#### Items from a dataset
[Start of section]
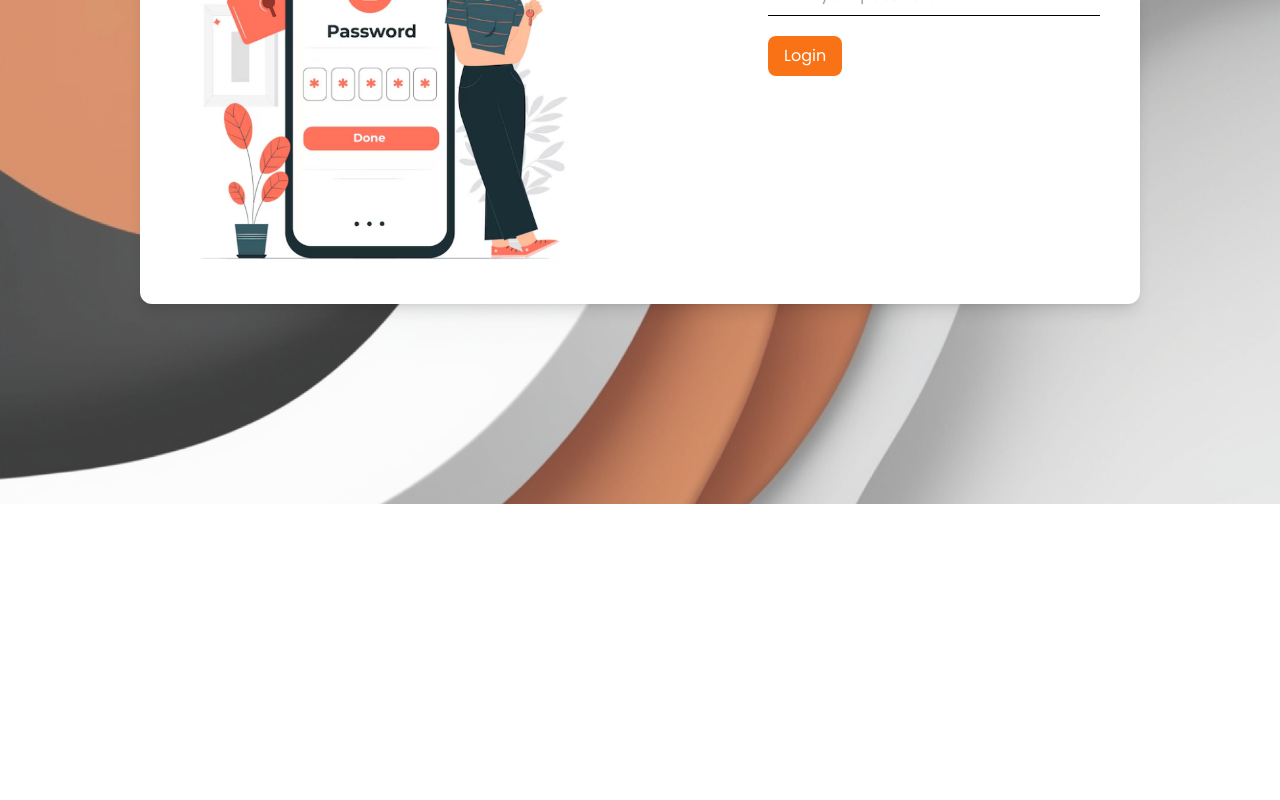
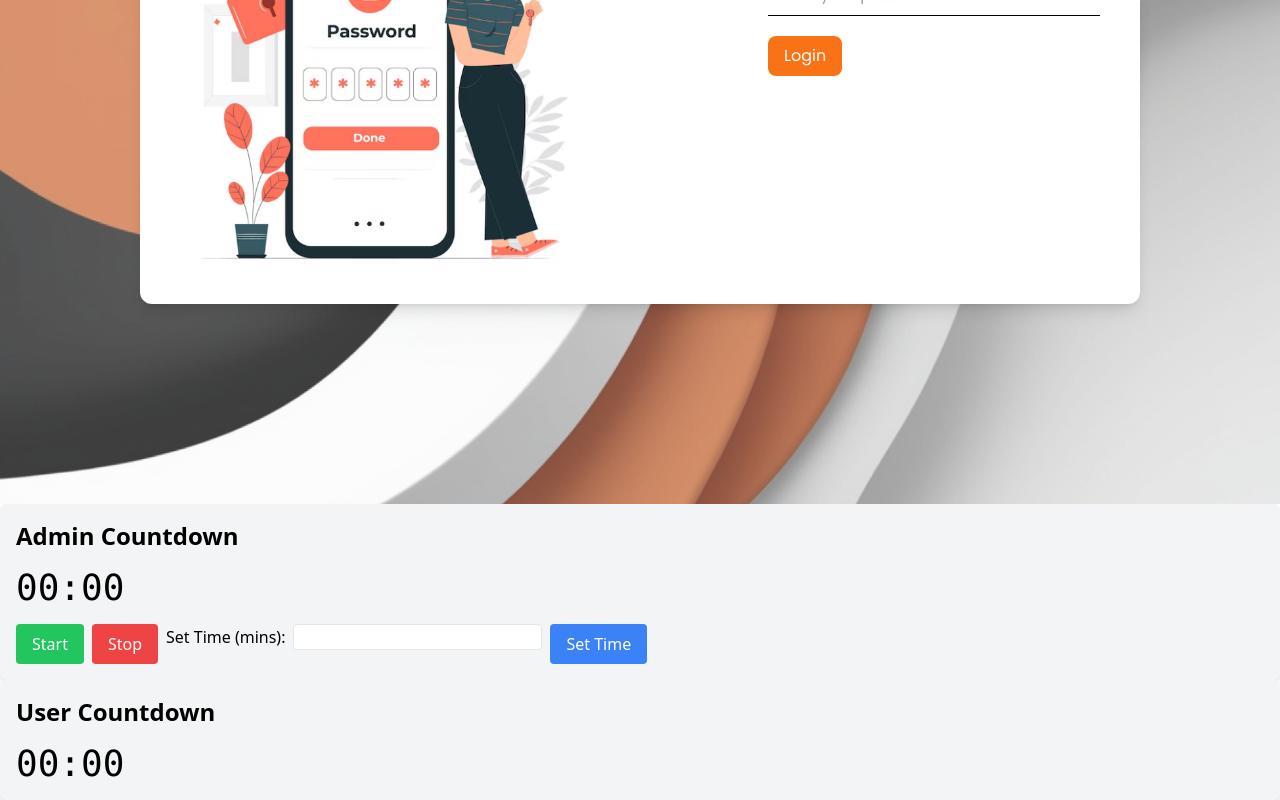
Before and after one commit to PathumUdayanga2002/movo-v2, a React (Vite) app in the folder frontend/: page /login in a window 1280 px wide. Shown: the part 296-1096 px from the top of the page. Before the commit the page ends 800 px from the top, so only its background shows below. Built offline with nearby package versions, Linux system fonts and the light colour scheme; no server answers.

Commit message:
call admin router and  change login .jsx

```diff
--- a/frontend/src/App.jsx
+++ b/frontend/src/App.jsx
@@ -1,24 +1,24 @@
 import React from "react";
-import PresenterDashBoard from "./components/PresenterDashboard/PresenterDashBoard";
-import Home from "./components/Home/Home";
-import SigninPresenter from "./Presenter/Signin/SigninPresenter";
-import SignInAdmin from "./Admin/SignInAdmin/SignInAdmin";
 import {
   Navigate,
   Route,
   BrowserRouter as Router,
   Routes,
 } from "react-router-dom";
+import AdminCountdown from "./Admin/AdminCountdown/AdminCountdown";
+import AdminDashboard from "./Admin/AdminDashboardSample/AdminDashboard";
+import SignInAdmin from "./Admin/SignInAdmin/SignInAdmin";
+import SigninPresenter from "./Presenter/Signin/SigninPresenter";
+import Home from "./components/Home/Home";
 import Login from "./components/Login/Login";
-import GoogleCalende from "./components/GoogleCalender/GoogleCalende";
-import Events from "./components/events/events";
 import MyCalendar from "./components/MyCalendar/MyCalendar";
-import AdminDashboard from "./Admin/AdminDashboardSample/AdminDashboard";
+import PresenterDashBoard from "./components/PresenterDashboard/PresenterDashBoard";
+import UserCountdown from "./Presenter/UserCountdown/UserCountdown";
 
 const App = () => {
-
   const isAuthenticated = () => !!localStorage.getItem("token");
-  return <div>
+  return (
+    <div>
       {/* <SignInAdmin/>
     <SigninPresenter/>
     <Home/>
@@ -26,20 +26,36 @@ const App = () => {
       {/* <GoogleCalende/>
     <Events/> */}
 
-
       <Router>
         <Routes>
-  <Route path="/calendar" element={<MyCalendar/>} />
-    <Route path="/presenter-dashboard" element={isAuthenticated() ?<PresenterDashBoard/>:<Navigate to="/login" />} />
-    <Route path="/admin-dashboard" element={isAuthenticated() ?<AdminDashboard/>:<Navigate to="/login" />} />
-    <Route path="/login" element={<Login/>} />
-    <Route path="/register-admin" element={<SignInAdmin/>} />
-    <Route path="/register-presenter" element={<SigninPresenter/>} />
+          <Route path="/calendar" element={<MyCalendar />} />
+          <Route
+            path="/presenter-dashboard"
+            element={
+              isAuthenticated() ? (
+                <PresenterDashBoard />
+              ) : (
+                <Navigate to="/login" />
+              )
+            }
+          />
+          <Route
+            path="/admin-dashboard"
+            element={
+              isAuthenticated() ? <AdminDashboard /> : <Navigate to="/login" />
+            }
+          />
+          <Route path="/login" element={<Login />} />
+          <Route path="/register-admin" element={<SignInAdmin />} />
+          <Route path="/register-presenter" element={<SigninPresenter />} />
           <Route path="/" element={<Home />} />
         </Routes>
       </Router>
 
-  </div>;
+      <AdminCountdown />
+    <UserCountdown/>
+    </div>
+  );
 };
 
 export default App;
--- a/frontend/src/components/Login/Login.jsx
+++ b/frontend/src/components/Login/Login.jsx
@@ -19,7 +19,7 @@ const Login = () => {
       localStorage.setItem("name", data.name);
 
       if (data.role === "admin") {
-        navigate("/admin/admin-dashboard");
+        navigate("/admin-dashboard");
         console.log("admin dashboard");
       } else if (data.role === "presenter") {
         navigate("/presenter-dashboard");
```
Also changed, not shown: frontend/src/Admin/AdminDashboardSample/AdminDashboard.jsx (+6 -5 lines), 1 other file (tests, documents, lock files or other folders). Lines whose indentation alone changed are shown as unchanged.
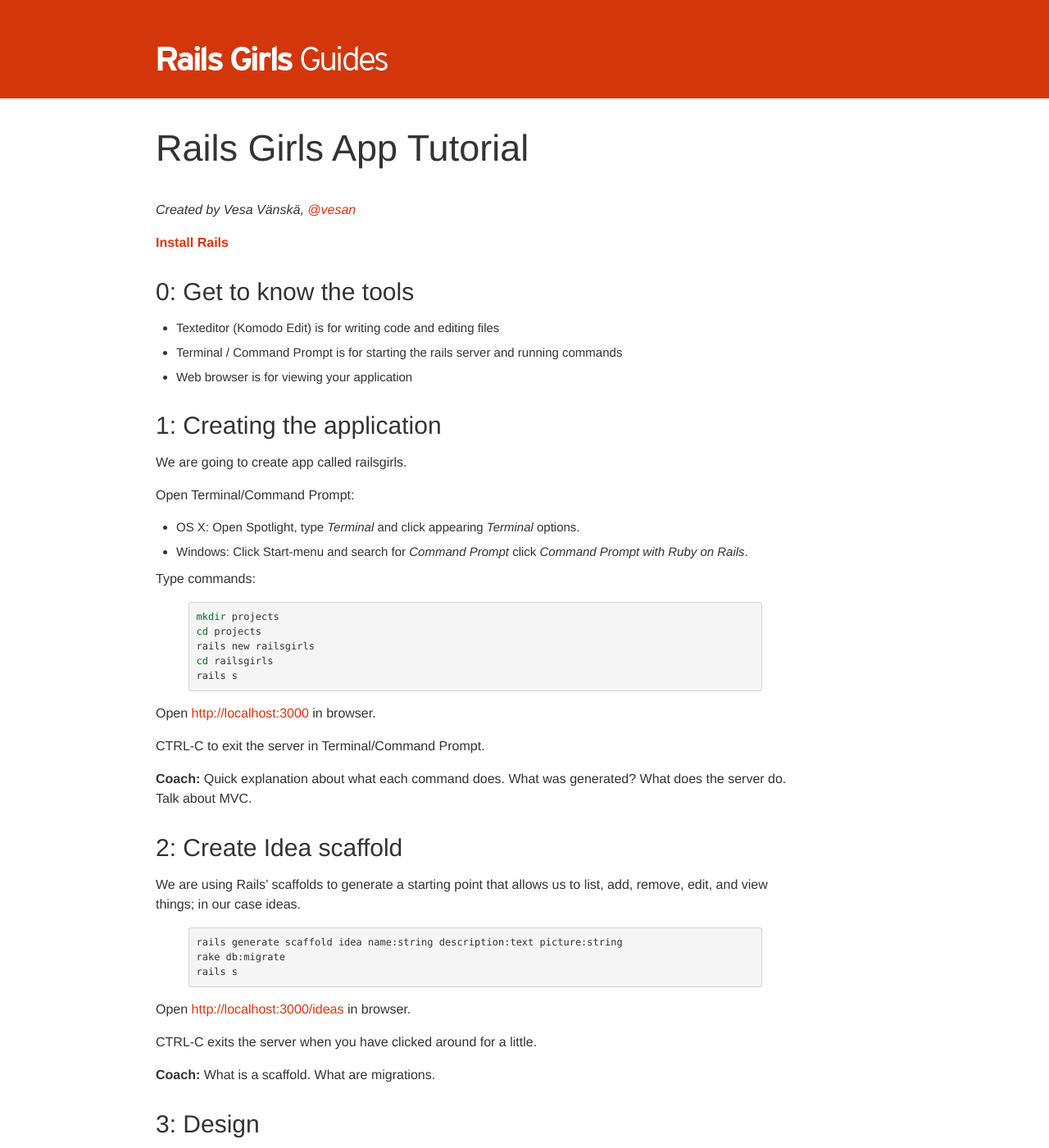
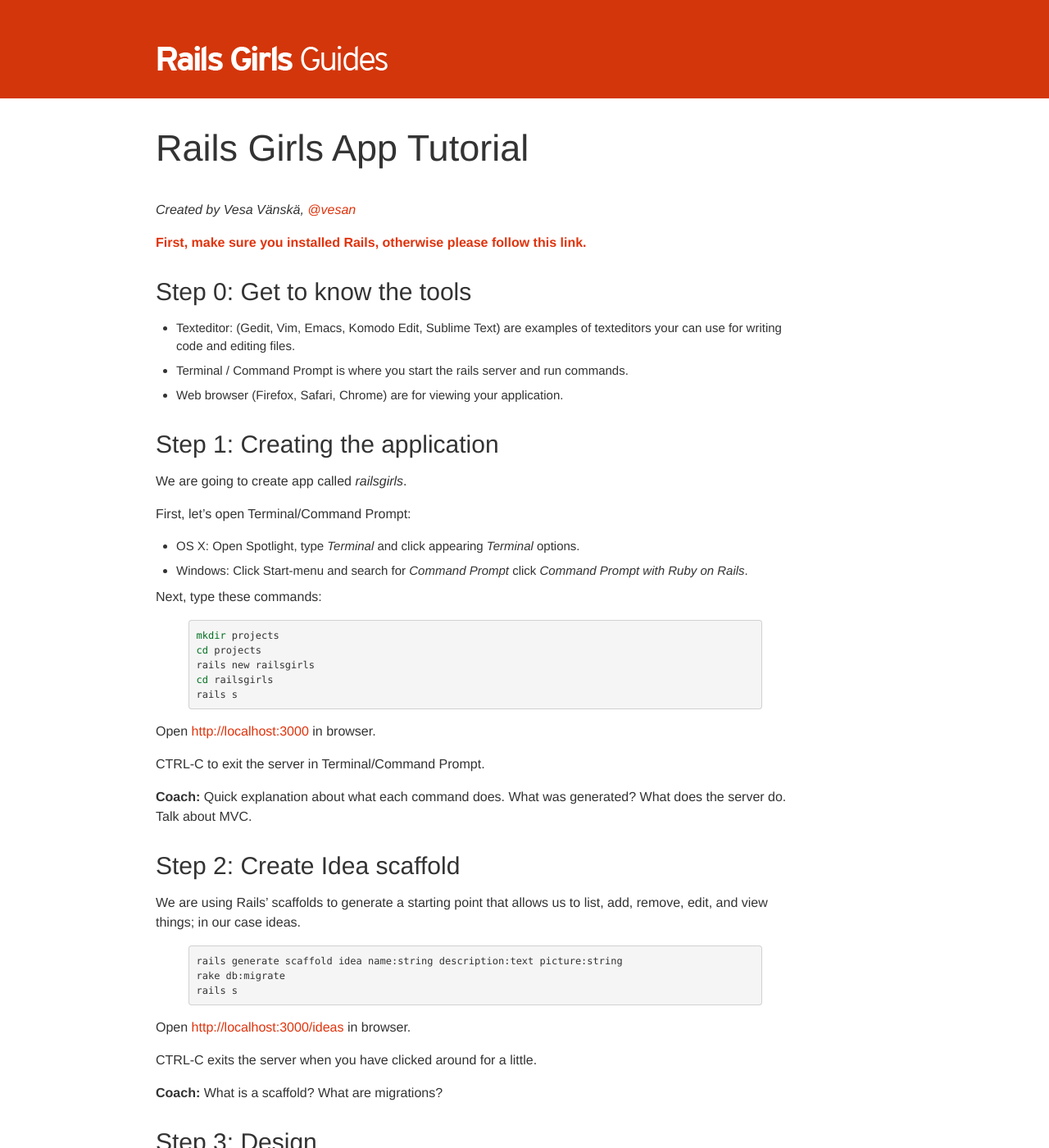
Before and after one commit to railsgirls/guides.railsgirls.com, a Jekyll site: the page built from _posts/2012-04-18-app.markdown, in a window 1280 px wide and 1400 px high. Shown: the whole window at 82% size. Built offline with Jekyll 4.4.1, drawn with Linux system fonts in a browser that asks for light colours; Markdown is read by kramdown in place of the engine named in the settings; some of the changed text lies outside the part shown.

Commit message:
added enhancements to the app guide.

```diff
--- a/_posts/2012-04-18-app.markdown
+++ b/_posts/2012-04-18-app.markdown
@@ -8,26 +8,26 @@
 
 *Created by Vesa Vänskä, [@vesan](https://twitter.com/vesan)*
 
-[**Install Rails**](/install)
+[**First, make sure you installed Rails, otherwise please follow this link.**](/install)
 
 
-## 0: Get to know the tools
+## Step 0: Get to know the tools
 
-* Texteditor (Komodo Edit) is for writing code and editing files
-* Terminal / Command Prompt is for starting the rails server and running commands
-* Web browser is for viewing your application
+* Texteditor: (Gedit, Vim, Emacs, Komodo Edit, Sublime Text) are examples of texteditors your can use for writing code and editing files.
+* Terminal / Command Prompt is where you start the rails server and run commands.
+* Web browser (Firefox, Safari, Chrome) are for viewing your application.
 
 
-## 1: Creating the application
+## Step 1: Creating the application
 
-We are going to create app called railsgirls.
+We are going to create app called *railsgirls*.
 
-Open Terminal/Command Prompt:
+First, let's open Terminal/Command Prompt:
 
 * OS X: Open Spotlight, type *Terminal* and click appearing *Terminal* options.
 * Windows: Click Start-menu and search for *Command Prompt* click *Command Prompt with Ruby on Rails*.
 
-Type commands:
+Next, type these commands:
 
 {% highlight sh %}
 mkdir projects
@@ -44,7 +44,7 @@
 **Coach:** Quick explanation about what each command does. What was generated? What does the server do. Talk about MVC.
 
 
-## 2: Create Idea scaffold
+## Step 2: Create Idea scaffold
 
 We are using Rails&#8217; scaffolds to generate a starting point that allows us to list, add, remove, edit, and view things; in our case ideas.
 
@@ -58,12 +58,12 @@
 
 CTRL-C exits the server when you have clicked around for a little.
 
-**Coach:** What is a scaffold. What are migrations.
+**Coach:** What is a scaffold? What are migrations?
 
 
-## 3: Design
+## Step 3: Design
 
-Design doesn&#8217;t look nice. Let&#8217;s do something about it. We&#8217;ll use Twitter&#8217;s Bootstrap project give us nicer default styles really easily.
+Design doesn&#8217;t look nice. Let&#8217;s do something about it. We&#8217;ll use Twitter&#8217;s Bootstrap project to give us nicer default styles really easily.
 
 Open app/views/layouts/application.html.erb and add on top of
 
@@ -138,7 +138,7 @@
 **Coach:** Talk a little about CSS and layouts.
 
 
-## 4: Adding picture uploads
+## Step 4: Adding picture uploads
 
 We need to install additional library to add image processing.
 
@@ -216,7 +216,7 @@
 **Coach:** Talk a little about HTML.
 
 
-## 5: Finetune the routes
+## Step 5: Finetune the routes
 
 If you try to open [http://localhost:3000](http://localhost:3000) it still shows the default page. Let&#8217;s make it redirect to the ideas page.
 
```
[End of section]
#### Work required
Repeat each entry precisely as it appears. Leave the pictures out.

#### Answer space
Before and after one commit to PathumUdayanga2002/movo-v2, a React (Vite) app in the folder frontend/: page /login in a window 1280 px wide. Shown: the part 296-1096 px from the top of the page. Before the commit the page ends 800 px from the top, so only its background shows below. Built offline with nearby package versions, Linux system fonts and the light colour scheme; no server answers.

Commit message:
call admin router and  change login .jsx

```diff
--- a/frontend/src/App.jsx
+++ b/frontend/src/App.jsx
@@ -1,24 +1,24 @@
 import React from "react";
-import PresenterDashBoard from "./components/PresenterDashboard/PresenterDashBoard";
-import Home from "./components/Home/Home";
-import SigninPresenter from "./Presenter/Signin/SigninPresenter";
-import SignInAdmin from "./Admin/SignInAdmin/SignInAdmin";
 import {
   Navigate,
   Route,
   BrowserRouter as Router,
   Routes,
 } from "react-router-dom";
+import AdminCountdown from "./Admin/AdminCountdown/AdminCountdown";
+import AdminDashboard from "./Admin/AdminDashboardSample/AdminDashboard";
+import SignInAdmin from "./Admin/SignInAdmin/SignInAdmin";
+import SigninPresenter from "./Presenter/Signin/SigninPresenter";
+import Home from "./components/Home/Home";
 import Login from "./components/Login/Login";
-import GoogleCalende from "./components/GoogleCalender/GoogleCalende";
-import Events from "./components/events/events";
 import MyCalendar from "./components/MyCalendar/MyCalendar";
-import AdminDashboard from "./Admin/AdminDashboardSample/AdminDashboard";
+import PresenterDashBoard from "./components/PresenterDashboard/PresenterDashBoard";
+import UserCountdown from "./Presenter/UserCountdown/UserCountdown";
 
 const App = () => {
-
   const isAuthenticated = () => !!localStorage.getItem("token");
-  return <div>
+  return (
+    <div>
       {/* <SignInAdmin/>
     <SigninPresenter/>
     <Home/>
@@ -26,20 +26,36 @@ const App = () => {
       {/* <GoogleCalende/>
     <Events/> */}
 
-
       <Router>
         <Routes>
-  <Route path="/calendar" element={<MyCalendar/>} />
-    <Route path="/presenter-dashboard" element={isAuthenticated() ?<PresenterDashBoard/>:<Navigate to="/login" />} />
-    <Route path="/admin-dashboard" element={isAuthenticated() ?<AdminDashboard/>:<Navigate to="/login" />} />
-    <Route path="/login" element={<Login/>} />
-    <Route path="/register-admin" element={<SignInAdmin/>} />
-    <Route path="/register-presenter" element={<SigninPresenter/>} />
+          <Route path="/calendar" element={<MyCalendar />} />
+          <Route
+            path="/presenter-dashboard"
+            element={
+              isAuthenticated() ? (
+                <PresenterDashBoard />
+              ) : (
+                <Navigate to="/login" />
+              )
+            }
+          />
+          <Route
+            path="/admin-dashboard"
+            element={
+              isAuthenticated() ? <AdminDashboard /> : <Navigate to="/login" />
+            }
+          />
+          <Route path="/login" element={<Login />} />
+          <Route path="/register-admin" element={<SignInAdmin />} />
+          <Route path="/register-presenter" element={<SigninPresenter />} />
           <Route path="/" element={<Home />} />
         </Routes>
       </Router>
 
-  </div>;
+      <AdminCountdown />
+    <UserCountdown/>
+    </div>
+  );
 };
 
 export default App;
--- a/frontend/src/components/Login/Login.jsx
+++ b/frontend/src/components/Login/Login.jsx
@@ -19,7 +19,7 @@ const Login = () => {
       localStorage.setItem("name", data.name);
 
       if (data.role === "admin") {
-        navigate("/admin/admin-dashboard");
+        navigate("/admin-dashboard");
         console.log("admin dashboard");
       } else if (data.role === "presenter") {
         navigate("/presenter-dashboard");
```
Also changed, not shown: frontend/src/Admin/AdminDashboardSample/AdminDashboard.jsx (+6 -5 lines), 1 other file (tests, documents, lock files or other folders). Lines whose indentation alone changed are shown as unchanged.
Before and after one commit to railsgirls/guides.railsgirls.com, a Jekyll site: the page built from _posts/2012-04-18-app.markdown, in a window 1280 px wide and 1400 px high. Shown: the whole window at 82% size. Built offline with Jekyll 4.4.1, drawn with Linux system fonts in a browser that asks for light colours; Markdown is read by kramdown in place of the engine named in the settings; some of the changed text lies outside the part shown.

Commit message:
added enhancements to the app guide.

```diff
--- a/_posts/2012-04-18-app.markdown
+++ b/_posts/2012-04-18-app.markdown
@@ -8,26 +8,26 @@
 
 *Created by Vesa Vänskä, [@vesan](https://twitter.com/vesan)*
 
-[**Install Rails**](/install)
+[**First, make sure you installed Rails, otherwise please follow this link.**](/install)
 
 
-## 0: Get to know the tools
+## Step 0: Get to know the tools
 
-* Texteditor (Komodo Edit) is for writing code and editing files
-* Terminal / Command Prompt is for starting the rails server and running commands
-* Web browser is for viewing your application
+* Texteditor: (Gedit, Vim, Emacs, Komodo Edit, Sublime Text) are examples of texteditors your can use for writing code and editing files.
+* Terminal / Command Prompt is where you start the rails server and run commands.
+* Web browser (Firefox, Safari, Chrome) are for viewing your application.
 
 
-## 1: Creating the application
+## Step 1: Creating the application
 
-We are going to create app called railsgirls.
+We are going to create app called *railsgirls*.
 
-Open Terminal/Command Prompt:
+First, let's open Terminal/Command Prompt:
 
 * OS X: Open Spotlight, type *Terminal* and click appearing *Terminal* options.
 * Windows: Click Start-menu and search for *Command Prompt* click *Command Prompt with Ruby on Rails*.
 
-Type commands:
+Next, type these commands:
 
 {% highlight sh %}
 mkdir projects
@@ -44,7 +44,7 @@
 **Coach:** Quick explanation about what each command does. What was generated? What does the server do. Talk about MVC.
 
 
-## 2: Create Idea scaffold
+## Step 2: Create Idea scaffold
 
 We are using Rails&#8217; scaffolds to generate a starting point that allows us to list, add, remove, edit, and view things; in our case ideas.
 
@@ -58,12 +58,12 @@
 
 CTRL-C exits the server when you have clicked around for a little.
 
-**Coach:** What is a scaffold. What are migrations.
+**Coach:** What is a scaffold? What are migrations?
 
 
-## 3: Design
+## Step 3: Design
 
-Design doesn&#8217;t look nice. Let&#8217;s do something about it. We&#8217;ll use Twitter&#8217;s Bootstrap project give us nicer default styles really easily.
+Design doesn&#8217;t look nice. Let&#8217;s do something about it. We&#8217;ll use Twitter&#8217;s Bootstrap project to give us nicer default styles really easily.
 
 Open app/views/layouts/application.html.erb and add on top of
 
@@ -138,7 +138,7 @@
 **Coach:** Talk a little about CSS and layouts.
 
 
-## 4: Adding picture uploads
+## Step 4: Adding picture uploads
 
 We need to install additional library to add image processing.
 
@@ -216,7 +216,7 @@
 **Coach:** Talk a little about HTML.
 
 
-## 5: Finetune the routes
+## Step 5: Finetune the routes
 
 If you try to open [http://localhost:3000](http://localhost:3000) it still shows the default page. Let&#8217;s make it redirect to the ideas page.
 
```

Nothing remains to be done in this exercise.